‘Don’t let your guard down’: Bysiewicz touts anti-virus progress at Milford COVID test center

MILFORD — With COVID-19 vaccinations ramping up across the state, testing remains one of the most potent weapons against the spread of the virus, Lt. Gov. Susan Bysiewicz said.

Bysiewicz visited the Community Health Center Inc. test facility at the Connecticut Post mall Monday, along with State Sen. James Maroney, retiring Rep. Kim Rose and Milford Mayor Benjamin Blake. The center is open from 10 a.m. to 2 p.m. Monday to Thursday and provides free tests on a walk-in or drive-in basis.

Even with more people getting vaccinated — 57,727 as of last week — Bysiewicz said the infection rate, which is around 7 percent, continues to climb.

“We’re trying to keep the rate as low as possible,” she said. “Don’t let your guard down.”

Health officials are predicting a rise in infection rates in the coming weeks due to the number of families that hosted holiday gatherings, against state health recommendations.

“The prediction is because of social activities around Christmas and the holidays, by mid-January, we’ll see a peak in the infection rate,” she said. “Now is the time we want to encourage people to be tested, even if you’re not having any symptoms. You can be asymptomatic and still be a carrier.”

Amy Taylor, vice president of the Community Health Center’s western region, said the group has seen a “tremendous increase” in the number of people seeking tests after the holidays. Demand has been so great, she said, that the center is using about 75 members of the state National Guard to speed the process.

“Without that support, we would not have the necessary people to staff our test centers,” she said.

According to Taylor, the location is administering about 300 tests per day, and looking to expand its hours to meet the demand. The Milford location is one of 18 that the center is operating in the state, in addition to mobile testing teams that travel to places like senior centers, homeless shelters and soup kitchens. Community Health Center is conducting about 10 percent of all the COVID tests in Connecticut, she said.

Opening a new location in Milford was important, Bysiewicz said, because New Haven County has the second-highest COVID infection rate in the state, behind Hartford County.

Blake agreed, calling the new test center “a huge resource for the community.”

Rose expressed her pride in Connecticut’s efforts to distribute the vaccine, which is among the best in the country. She also praised the state’s testing efforts.

“The No. 1 question I get asked by family members and constituents is, ‘How do I get tested?’” she said. “Now we have this area here.

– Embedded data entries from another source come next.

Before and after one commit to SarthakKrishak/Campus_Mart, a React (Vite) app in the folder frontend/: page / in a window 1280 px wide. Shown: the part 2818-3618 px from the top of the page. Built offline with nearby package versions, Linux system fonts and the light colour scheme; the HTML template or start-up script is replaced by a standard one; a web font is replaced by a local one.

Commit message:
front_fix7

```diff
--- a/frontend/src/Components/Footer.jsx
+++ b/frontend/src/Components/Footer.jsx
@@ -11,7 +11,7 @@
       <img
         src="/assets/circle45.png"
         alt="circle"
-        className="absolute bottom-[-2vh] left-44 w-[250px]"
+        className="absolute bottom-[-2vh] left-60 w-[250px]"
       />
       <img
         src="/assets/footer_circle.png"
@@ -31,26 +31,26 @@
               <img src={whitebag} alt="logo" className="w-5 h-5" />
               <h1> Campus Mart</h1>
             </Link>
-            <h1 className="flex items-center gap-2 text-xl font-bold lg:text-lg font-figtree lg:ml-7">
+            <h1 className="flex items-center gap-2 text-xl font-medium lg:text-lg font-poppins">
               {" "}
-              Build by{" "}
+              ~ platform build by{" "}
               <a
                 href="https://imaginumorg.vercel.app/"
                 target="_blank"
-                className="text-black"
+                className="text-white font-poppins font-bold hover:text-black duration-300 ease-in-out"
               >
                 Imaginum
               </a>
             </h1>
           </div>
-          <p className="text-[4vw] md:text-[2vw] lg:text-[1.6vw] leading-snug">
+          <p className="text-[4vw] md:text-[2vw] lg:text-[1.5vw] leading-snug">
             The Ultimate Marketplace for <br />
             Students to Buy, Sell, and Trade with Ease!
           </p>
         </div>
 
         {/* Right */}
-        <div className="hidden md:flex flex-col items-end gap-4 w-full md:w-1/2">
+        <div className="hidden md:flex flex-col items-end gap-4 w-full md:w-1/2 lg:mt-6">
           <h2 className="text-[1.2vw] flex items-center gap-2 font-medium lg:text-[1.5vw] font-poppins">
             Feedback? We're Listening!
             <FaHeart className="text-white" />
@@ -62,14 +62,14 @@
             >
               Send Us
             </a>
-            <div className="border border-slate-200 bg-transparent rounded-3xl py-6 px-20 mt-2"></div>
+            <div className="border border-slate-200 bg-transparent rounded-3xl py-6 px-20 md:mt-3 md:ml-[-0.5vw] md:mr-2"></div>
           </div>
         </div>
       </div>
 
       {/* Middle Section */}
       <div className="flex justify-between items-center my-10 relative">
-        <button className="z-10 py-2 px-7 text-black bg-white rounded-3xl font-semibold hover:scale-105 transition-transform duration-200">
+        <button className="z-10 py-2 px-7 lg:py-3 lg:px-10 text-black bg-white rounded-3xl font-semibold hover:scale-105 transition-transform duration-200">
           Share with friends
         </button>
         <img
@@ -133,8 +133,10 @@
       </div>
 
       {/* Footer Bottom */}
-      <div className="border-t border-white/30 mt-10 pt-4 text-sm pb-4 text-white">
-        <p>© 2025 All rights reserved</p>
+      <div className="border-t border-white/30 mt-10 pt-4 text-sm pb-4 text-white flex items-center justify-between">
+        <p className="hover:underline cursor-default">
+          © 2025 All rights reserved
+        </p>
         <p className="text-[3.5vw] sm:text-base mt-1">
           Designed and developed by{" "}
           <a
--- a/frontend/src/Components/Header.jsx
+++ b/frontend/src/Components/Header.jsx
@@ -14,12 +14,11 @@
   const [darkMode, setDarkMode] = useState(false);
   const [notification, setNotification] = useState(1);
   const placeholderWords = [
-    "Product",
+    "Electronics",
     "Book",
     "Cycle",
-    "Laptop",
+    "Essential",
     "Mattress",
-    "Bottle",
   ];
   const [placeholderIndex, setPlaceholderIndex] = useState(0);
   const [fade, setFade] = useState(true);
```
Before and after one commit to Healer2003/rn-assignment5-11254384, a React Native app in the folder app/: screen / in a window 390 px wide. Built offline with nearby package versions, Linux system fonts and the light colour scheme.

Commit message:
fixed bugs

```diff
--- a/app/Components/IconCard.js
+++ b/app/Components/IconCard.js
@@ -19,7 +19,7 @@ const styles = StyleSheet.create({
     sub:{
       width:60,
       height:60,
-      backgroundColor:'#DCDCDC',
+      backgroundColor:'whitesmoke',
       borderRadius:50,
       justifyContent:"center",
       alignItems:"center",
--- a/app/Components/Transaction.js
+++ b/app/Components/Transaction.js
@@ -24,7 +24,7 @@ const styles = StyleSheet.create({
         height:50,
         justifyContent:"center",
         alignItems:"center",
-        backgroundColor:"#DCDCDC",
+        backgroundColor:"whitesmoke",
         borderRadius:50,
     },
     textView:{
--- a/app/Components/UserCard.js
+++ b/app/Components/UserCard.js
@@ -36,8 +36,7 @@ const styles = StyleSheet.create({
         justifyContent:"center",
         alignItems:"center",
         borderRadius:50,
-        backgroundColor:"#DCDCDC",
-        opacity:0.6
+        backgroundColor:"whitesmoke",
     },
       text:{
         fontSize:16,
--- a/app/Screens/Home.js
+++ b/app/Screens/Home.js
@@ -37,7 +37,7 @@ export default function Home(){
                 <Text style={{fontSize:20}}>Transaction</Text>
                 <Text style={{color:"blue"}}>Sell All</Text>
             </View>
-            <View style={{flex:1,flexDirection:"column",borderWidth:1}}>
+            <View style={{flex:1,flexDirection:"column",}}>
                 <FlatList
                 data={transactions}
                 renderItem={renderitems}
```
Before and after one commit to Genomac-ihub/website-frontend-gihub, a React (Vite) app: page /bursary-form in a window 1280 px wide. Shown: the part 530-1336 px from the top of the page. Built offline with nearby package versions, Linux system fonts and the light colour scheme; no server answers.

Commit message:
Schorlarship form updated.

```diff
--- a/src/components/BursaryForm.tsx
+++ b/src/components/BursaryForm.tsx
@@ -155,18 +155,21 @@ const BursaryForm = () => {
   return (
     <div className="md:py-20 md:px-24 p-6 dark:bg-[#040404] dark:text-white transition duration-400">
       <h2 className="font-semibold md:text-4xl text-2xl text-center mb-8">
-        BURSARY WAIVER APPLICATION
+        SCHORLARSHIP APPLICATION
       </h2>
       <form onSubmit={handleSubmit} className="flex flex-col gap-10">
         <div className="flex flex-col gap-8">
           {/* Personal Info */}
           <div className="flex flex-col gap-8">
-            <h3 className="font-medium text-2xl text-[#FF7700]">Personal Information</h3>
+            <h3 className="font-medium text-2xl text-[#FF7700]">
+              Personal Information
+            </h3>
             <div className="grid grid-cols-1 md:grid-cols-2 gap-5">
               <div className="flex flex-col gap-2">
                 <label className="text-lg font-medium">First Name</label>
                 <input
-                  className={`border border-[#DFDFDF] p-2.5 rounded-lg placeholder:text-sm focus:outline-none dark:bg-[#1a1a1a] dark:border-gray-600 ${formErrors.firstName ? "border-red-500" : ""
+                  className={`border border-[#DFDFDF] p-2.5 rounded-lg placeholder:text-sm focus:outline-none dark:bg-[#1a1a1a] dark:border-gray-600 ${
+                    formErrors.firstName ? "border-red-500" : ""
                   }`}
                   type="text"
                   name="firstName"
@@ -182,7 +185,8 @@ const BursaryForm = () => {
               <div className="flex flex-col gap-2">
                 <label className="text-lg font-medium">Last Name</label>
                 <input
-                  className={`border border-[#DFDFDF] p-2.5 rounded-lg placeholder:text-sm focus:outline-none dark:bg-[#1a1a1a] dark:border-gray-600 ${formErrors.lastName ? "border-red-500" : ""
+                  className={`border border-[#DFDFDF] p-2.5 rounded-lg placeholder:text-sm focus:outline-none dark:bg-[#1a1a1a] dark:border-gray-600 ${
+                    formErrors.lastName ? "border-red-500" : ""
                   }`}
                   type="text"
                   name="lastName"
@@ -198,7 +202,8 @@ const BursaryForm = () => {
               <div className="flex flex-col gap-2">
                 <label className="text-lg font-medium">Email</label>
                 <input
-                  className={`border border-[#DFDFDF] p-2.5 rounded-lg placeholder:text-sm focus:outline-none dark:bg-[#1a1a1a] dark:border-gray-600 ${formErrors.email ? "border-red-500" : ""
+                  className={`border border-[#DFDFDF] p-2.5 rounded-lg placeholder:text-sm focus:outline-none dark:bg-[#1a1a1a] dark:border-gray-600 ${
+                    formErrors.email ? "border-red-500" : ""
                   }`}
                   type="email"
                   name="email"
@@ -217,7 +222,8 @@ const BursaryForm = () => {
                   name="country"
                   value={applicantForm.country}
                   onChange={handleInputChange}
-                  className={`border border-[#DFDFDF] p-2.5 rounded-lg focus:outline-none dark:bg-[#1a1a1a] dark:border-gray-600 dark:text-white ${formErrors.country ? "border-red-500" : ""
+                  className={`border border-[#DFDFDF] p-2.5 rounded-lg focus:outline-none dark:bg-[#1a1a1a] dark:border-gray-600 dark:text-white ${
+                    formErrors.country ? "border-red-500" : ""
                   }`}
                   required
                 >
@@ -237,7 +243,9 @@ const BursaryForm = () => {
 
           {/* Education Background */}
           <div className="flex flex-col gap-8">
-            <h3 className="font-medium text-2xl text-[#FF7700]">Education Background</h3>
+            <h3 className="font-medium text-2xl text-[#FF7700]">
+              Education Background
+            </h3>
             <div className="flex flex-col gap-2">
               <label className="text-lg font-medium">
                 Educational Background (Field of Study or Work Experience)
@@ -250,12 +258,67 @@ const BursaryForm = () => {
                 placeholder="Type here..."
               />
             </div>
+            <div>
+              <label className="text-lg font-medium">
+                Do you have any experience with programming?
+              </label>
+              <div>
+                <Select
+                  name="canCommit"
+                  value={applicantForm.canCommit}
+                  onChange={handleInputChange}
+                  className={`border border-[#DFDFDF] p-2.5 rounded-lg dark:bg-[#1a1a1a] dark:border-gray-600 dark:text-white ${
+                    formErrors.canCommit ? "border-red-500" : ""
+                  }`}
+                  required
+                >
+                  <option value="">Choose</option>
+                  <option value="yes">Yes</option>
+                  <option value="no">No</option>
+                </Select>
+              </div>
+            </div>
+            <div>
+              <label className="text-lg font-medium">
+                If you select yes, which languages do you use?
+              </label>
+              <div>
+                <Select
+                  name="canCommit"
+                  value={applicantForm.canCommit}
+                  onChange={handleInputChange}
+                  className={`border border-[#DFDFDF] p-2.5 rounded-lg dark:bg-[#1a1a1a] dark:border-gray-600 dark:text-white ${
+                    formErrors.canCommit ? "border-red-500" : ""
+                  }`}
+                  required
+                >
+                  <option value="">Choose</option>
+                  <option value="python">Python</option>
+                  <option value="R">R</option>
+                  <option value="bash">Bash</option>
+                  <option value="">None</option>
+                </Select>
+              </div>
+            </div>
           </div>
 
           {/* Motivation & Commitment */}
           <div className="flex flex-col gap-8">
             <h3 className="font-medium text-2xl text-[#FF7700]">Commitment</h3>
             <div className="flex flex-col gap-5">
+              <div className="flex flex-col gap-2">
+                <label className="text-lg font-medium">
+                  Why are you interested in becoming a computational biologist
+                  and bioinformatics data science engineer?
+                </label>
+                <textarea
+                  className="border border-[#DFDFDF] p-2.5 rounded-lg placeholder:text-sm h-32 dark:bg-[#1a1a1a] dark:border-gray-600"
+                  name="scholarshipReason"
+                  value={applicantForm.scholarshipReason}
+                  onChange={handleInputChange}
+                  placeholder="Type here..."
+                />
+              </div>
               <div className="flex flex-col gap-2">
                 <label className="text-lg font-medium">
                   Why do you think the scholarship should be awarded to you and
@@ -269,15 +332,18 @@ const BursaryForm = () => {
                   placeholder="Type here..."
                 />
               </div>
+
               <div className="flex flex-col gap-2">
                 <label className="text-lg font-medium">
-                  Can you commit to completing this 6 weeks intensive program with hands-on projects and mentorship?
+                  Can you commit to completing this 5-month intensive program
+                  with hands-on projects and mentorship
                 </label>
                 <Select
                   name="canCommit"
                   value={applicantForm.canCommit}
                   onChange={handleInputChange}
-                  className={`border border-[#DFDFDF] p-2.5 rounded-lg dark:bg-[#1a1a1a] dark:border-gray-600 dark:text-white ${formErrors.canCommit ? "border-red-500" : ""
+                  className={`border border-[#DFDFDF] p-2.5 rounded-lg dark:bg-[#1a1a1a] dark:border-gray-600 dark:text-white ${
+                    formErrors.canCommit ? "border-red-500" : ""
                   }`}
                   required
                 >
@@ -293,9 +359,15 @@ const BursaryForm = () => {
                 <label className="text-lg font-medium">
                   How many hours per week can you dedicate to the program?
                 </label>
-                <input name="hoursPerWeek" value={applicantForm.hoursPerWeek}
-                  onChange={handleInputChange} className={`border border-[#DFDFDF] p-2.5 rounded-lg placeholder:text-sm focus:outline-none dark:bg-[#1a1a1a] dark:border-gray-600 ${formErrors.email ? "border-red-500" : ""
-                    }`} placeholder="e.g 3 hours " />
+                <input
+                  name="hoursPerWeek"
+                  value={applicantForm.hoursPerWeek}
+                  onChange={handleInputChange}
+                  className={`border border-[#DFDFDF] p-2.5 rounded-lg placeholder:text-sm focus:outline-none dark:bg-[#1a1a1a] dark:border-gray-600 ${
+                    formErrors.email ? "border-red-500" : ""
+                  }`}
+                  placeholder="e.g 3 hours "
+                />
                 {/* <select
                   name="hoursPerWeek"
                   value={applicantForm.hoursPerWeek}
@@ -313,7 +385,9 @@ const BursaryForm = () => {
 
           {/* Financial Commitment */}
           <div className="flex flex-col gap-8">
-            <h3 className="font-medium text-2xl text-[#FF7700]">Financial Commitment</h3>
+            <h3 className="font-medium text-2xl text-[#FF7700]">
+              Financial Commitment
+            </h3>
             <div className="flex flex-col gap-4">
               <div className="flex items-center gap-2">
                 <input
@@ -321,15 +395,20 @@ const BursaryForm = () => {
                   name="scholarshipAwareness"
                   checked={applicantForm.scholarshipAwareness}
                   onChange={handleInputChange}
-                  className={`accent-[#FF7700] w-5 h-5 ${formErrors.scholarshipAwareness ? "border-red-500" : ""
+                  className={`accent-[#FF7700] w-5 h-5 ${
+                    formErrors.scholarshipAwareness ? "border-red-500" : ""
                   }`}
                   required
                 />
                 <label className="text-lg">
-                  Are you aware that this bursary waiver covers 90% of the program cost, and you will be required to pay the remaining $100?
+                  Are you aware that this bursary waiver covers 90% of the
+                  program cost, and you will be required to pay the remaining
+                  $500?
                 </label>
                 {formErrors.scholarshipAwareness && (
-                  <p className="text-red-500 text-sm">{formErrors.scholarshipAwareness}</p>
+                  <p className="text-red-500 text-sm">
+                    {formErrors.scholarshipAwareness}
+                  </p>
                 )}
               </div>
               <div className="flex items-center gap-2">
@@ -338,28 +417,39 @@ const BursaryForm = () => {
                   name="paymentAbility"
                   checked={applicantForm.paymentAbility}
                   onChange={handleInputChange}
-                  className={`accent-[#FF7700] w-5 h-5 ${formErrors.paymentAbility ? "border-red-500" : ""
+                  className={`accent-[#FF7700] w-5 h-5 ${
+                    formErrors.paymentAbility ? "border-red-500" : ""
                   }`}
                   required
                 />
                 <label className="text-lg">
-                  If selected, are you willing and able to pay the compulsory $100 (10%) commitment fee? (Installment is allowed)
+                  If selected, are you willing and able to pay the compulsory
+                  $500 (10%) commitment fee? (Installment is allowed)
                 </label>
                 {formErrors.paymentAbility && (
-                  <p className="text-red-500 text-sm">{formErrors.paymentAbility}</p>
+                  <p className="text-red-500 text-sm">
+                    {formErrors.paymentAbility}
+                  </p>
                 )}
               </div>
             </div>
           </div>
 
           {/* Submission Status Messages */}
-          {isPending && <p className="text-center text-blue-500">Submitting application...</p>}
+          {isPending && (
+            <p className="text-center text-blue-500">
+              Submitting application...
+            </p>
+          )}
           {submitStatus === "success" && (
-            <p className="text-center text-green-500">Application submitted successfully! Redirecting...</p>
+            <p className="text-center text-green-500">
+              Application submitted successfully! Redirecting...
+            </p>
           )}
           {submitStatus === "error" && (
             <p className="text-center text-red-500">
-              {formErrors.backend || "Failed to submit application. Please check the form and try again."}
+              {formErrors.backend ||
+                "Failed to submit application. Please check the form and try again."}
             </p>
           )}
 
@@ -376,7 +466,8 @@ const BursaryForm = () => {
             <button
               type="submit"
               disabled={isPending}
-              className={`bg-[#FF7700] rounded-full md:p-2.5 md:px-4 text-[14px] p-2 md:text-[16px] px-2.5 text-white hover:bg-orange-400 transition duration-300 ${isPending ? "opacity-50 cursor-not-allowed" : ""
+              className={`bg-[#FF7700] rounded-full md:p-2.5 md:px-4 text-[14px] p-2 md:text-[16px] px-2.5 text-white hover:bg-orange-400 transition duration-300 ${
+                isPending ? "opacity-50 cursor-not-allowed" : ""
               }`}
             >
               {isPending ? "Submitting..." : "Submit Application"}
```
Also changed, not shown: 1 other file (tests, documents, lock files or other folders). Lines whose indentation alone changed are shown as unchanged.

Just come on down.”

While the state’s ongoing efforts to vaccinate nursing home residents and essential workers in Phase 1A, which includes first responders and other health care workers, social distancing, mask wearing and hand washing remain critical, Bysiewicz said.

“Don’t let your guard down, even if you have been vaccinated,” she said.